The lawsuit alleges Elan Solar misled customers at nearly every level of interaction — from fabricating Google reviews and making false claims on its own website to making direct sales pitches that misrepresented how much each system would cost.

In fact, any solar installations done in Utah since August 30, 2023, were done illegally, the lawsuit claims. The state’s Division of Professional Licensing revoked Elan’s contractor license last summer for failing to perform services and failing to pay subcontractors. But Elan Solar still claimed on its website until at least March 1 that it is a “licensed contractor in each state in which we operate,” according to the suit.

“For months, Elan Solar continued to engage in business activities that require a contractor license in Utah despite its revoked state license,” the lawsuit claims.

The Division of Consumer Protection analyzed 373 Google reviews last December, according to the complaint, and flagged 89 as “highly suspicious,” written by the same person or “clearly written by family members and Elan Solar’s employees.” One review included in court documents “appears to have been copied and pasted verbatim for a review left for a different solar company.”

Elan, the complaint alleges, falsely claimed on its website that it was certified by the Better Business Bureau. In sales pitches with potential customers, sales reps used a software tool that made it appear as if dozens of neighbors already had functioning Elan systems installed, though that was not the case, court documents claim.

Sales representatives also misled customers about how much the systems would cost and how much money customers would eventually save on electricity, the lawsuit claims.

Some customers claim Elan failed to secure the necessary permits before installing their solar panels, despite representations to the contrary. One customer, identified by his initials in the complaint, claimed his utility company notified him shortly after his system was installed that it was not in compliance and “needed to be turned off.” The customer is still paying for the system, even though it sits dormant, the lawsuit says.

Another customer paid for the requisite permits herself after realizing Elan never obtained them, according to the complaint. Elan told the customer it would reimburse her for the application fee but has yet to do so. Her installation remains incomplete and her system “remains unconnected and inoperable,” the complaint says.

Repeat offender

Elan Solar has already settled with the Division of Consumer Protections in two prior cases, according to the division.
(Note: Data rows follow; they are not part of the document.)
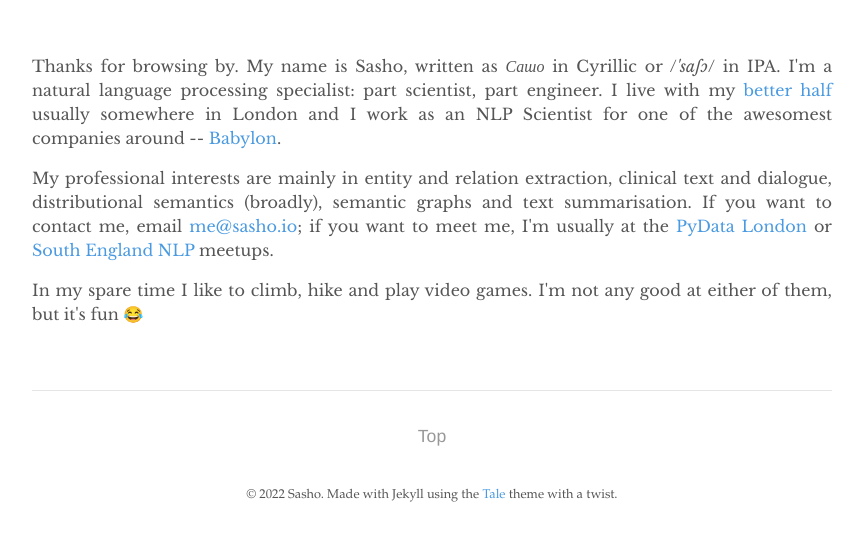
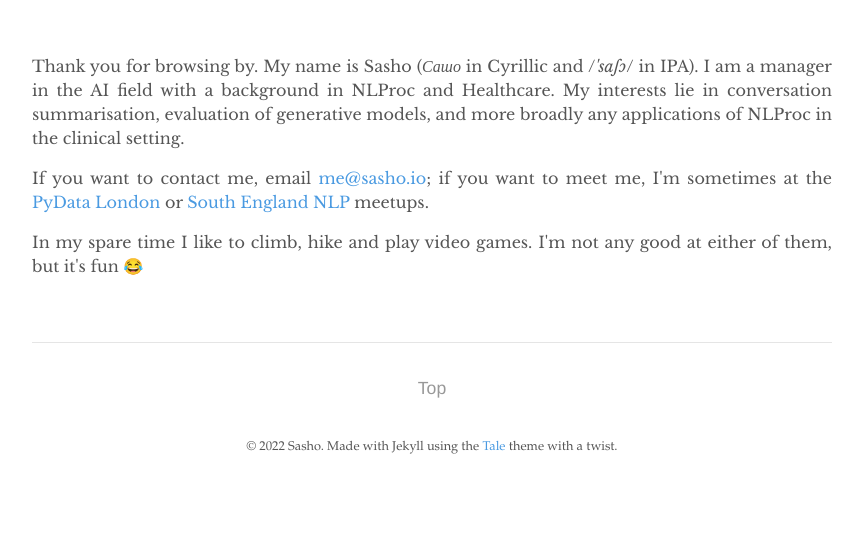
Before and after one commit to savkov/savkov.github.io, a Jekyll site: the page built from index.html, in a window 1280 px wide, cut to the strip 508-1046 px from the top of the page. Shown: the whole strip, without its empty margins (208-1073 px from the left). Built offline with Jekyll 4.4.1, drawn with Linux system fonts in a browser that asks for light colours; the list of posts is cut into pages by our own code; after the commit the page ends 998 px from its top, so only the background shows below that.

Commit message:
👨‍💼 update about page

```diff
--- a/index.html
+++ b/index.html
@@ -8,10 +8,10 @@ permalink: /
 
 
 <p style="padding-top: 50px;">
-Thanks for browsing by. My name is Sasho, written as <i>Сашо</i> in Cyrillic or /<i>'saʃɔ</i>/ in IPA. I'm a natural language processing specialist: part scientist, part engineer. I live with my <a href="http://misspumpkin.co.uk/">better half</a> usually somewhere in London and I work as an NLP Scientist for one of the awesomest companies around -- <a href="https://www.babylonhealth.com/">Babylon</a>.
+Thank you for browsing by. My name is Sasho (<i>Сашо</i> in Cyrillic and /<i>'saʃɔ</i>/ in IPA). I am a manager in the AI field with a background in NLProc and Healthcare. My interests lie in conversation summarisation, evaluation of generative models, and more broadly any applications of NLProc in the clinical setting.
 </p>
 <p>
-My professional interests are mainly in entity and relation extraction, clinical text and dialogue, distributional semantics (broadly), semantic graphs and text summarisation. If you want to contact me, email <a href="mailto:me@sasho.io">me@sasho.io</a>; if you want to meet me, I'm usually at the <a href="https://www.meetup.com/PyData-London-Meetup/">PyData London</a> or <a href="https://www.meetup.com/South-England-Natural-Language-Processing-Meetup/">South England NLP</a> meetups.
+If you want to contact me, email <a href="mailto:me@sasho.io">me@sasho.io</a>; if you want to meet me, I'm sometimes at the <a href="https://www.meetup.com/PyData-London-Meetup/">PyData London</a> or <a href="https://www.meetup.com/South-England-Natural-Language-Processing-Meetup/">South England NLP</a> meetups.
 </p>
 <p>
 In my spare time I like to climb, hike and play video games. I'm not any good at either of them, but it's fun 😂
```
In January and July of 2022, the division found Elan failed to provide customers with “required disclosure statement[s] prior to entering contracts, violating the Residential Solar Energy Disclosure Act (RSEDA).”

The lawsuit seeks damages on behalf of Elan customers who have filed a complaint with the Division of Consumer Protections, plus at least $300,000 in punitive fines.

“The mission at the Division of Consumer Protection is to strengthen trust in Utah’s commercial activities through enforcement and education,” Katie Hass, the division’s director, said in a news release. “Deceptive conduct like that exhibited by Elan Solar does the exact opposite — it harms consumers and erodes trust in the solar industry, and our economy overall. It is imperative that we hold companies responsible for deceptive behavior and the resulting harm to consumers so that trust may be restored, and good actors may thrive.”

Shannon Sollitt is a Report for America corps member covering business accountability and sustainability for The Salt Lake Tribune. Your donation to match our RFA grant helps keep her writing stories like this one; please consider making a tax-deductible gift of any amount today by clicking here.